It’s never easy to translate the depth and complexity of a good book into a movie, or a celluloid narrative onto the page. Often, the medium is the message, as Marshall McLuhan famously put it.
Think about the lackluster attempts to adapt a book like The Great Gatsby to the screen. Or the largely forgotten film efforts surrounding Somerset Maugham’s story of a young American’s quest for enlightenment in The Razor’s Edge.
The 1946 film starring Tyrone Power (with Maugham) may have garnered a number of Academy Award nominations and even one win, but it wasn’t a big critical hit. The New York Times said the “earnest and expensive endeavor to put upon the screen (the book’s) tenuous drama and morality” might appeal to “a great many people who are sentimentally inclined to its vague philosophy.” Roger Ebert liked Bill Murray’s overlooked 1984 adaptation, but still dubbed it “your standard 1960s hippie drama.”
Maugham’s story of searching for meaning in a world destroyed by a catastrophic world war is better suited for the written word. It’s not easy to convey the book’s emphasis on practicing “calmness, forbearance, compassion, selflessness and continence” in film’s visual narrative style.

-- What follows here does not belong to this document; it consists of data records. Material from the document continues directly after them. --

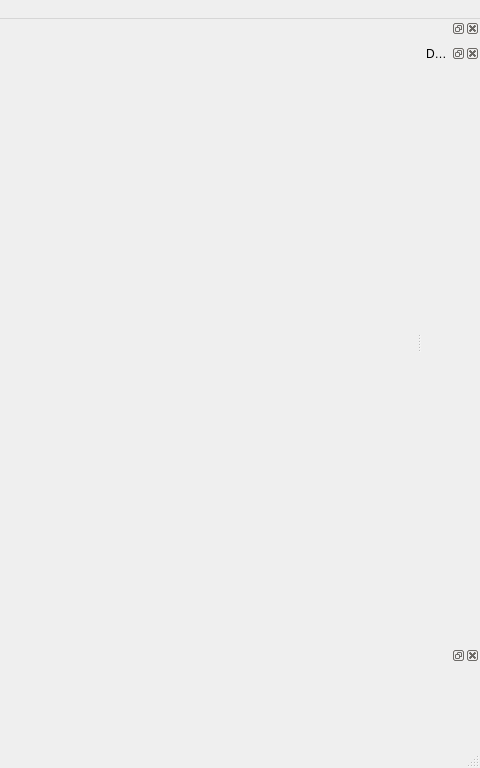
Old version of the form src/window/MainWindow.ui in the repository usnistgov/NetSimulyzer; both pictures show x 544 to 1024 and y 0 to 768 of the 1024 by 768 pixel window.
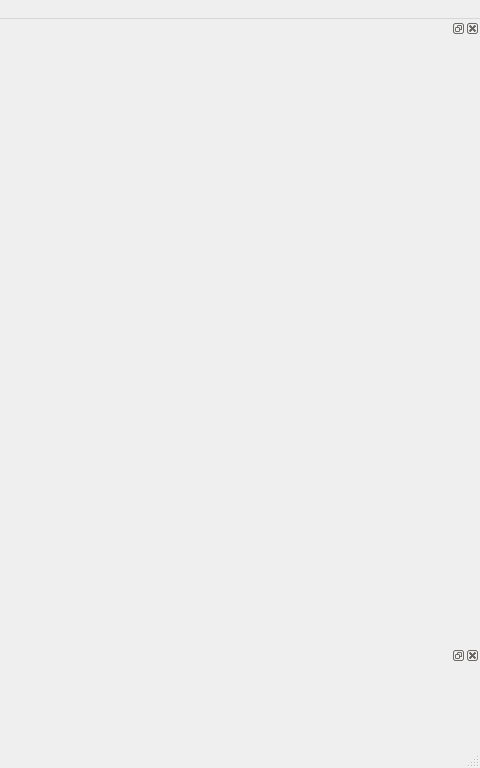
New version of the form. Icons and pictures are not drawn.

Commit message:
Describe `Node`s with right click & allow for several `DetailWidget`s
Close: https://github.com/usnistgov/NetSimulyzer/issues/59

What changed in the file:
```diff
--- a/src/window/MainWindow.ui
+++ b/src/window/MainWindow.ui
@@ -131,18 +131,6 @@
    </attribute>
    <widget class="QWidget" name="dockWidgetContents_2"/>
   </widget>
-  <widget class="QDockWidget" name="nodeDetailsDock">
-   <property name="allowedAreas">
-    <set>Qt::LeftDockWidgetArea|Qt::RightDockWidgetArea</set>
-   </property>
-   <property name="windowTitle">
-    <string>Detail</string>
-   </property>
-   <attribute name="dockWidgetArea">
-    <number>2</number>
-   </attribute>
-   <widget class="QWidget" name="dockWidgetContents"/>
-  </widget>
   <action name="actionLoad">
    <property name="text">
     <string>&amp;Load</string>
```
The commit also changes 11 other files.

Both film versions, however, admirably attempt to capture the book’s essential insight that “it’s a mistake to think that those holy men of India lead useless lives.” Actually, these gurus, like both movie versions, “are a shining light in the darkness.”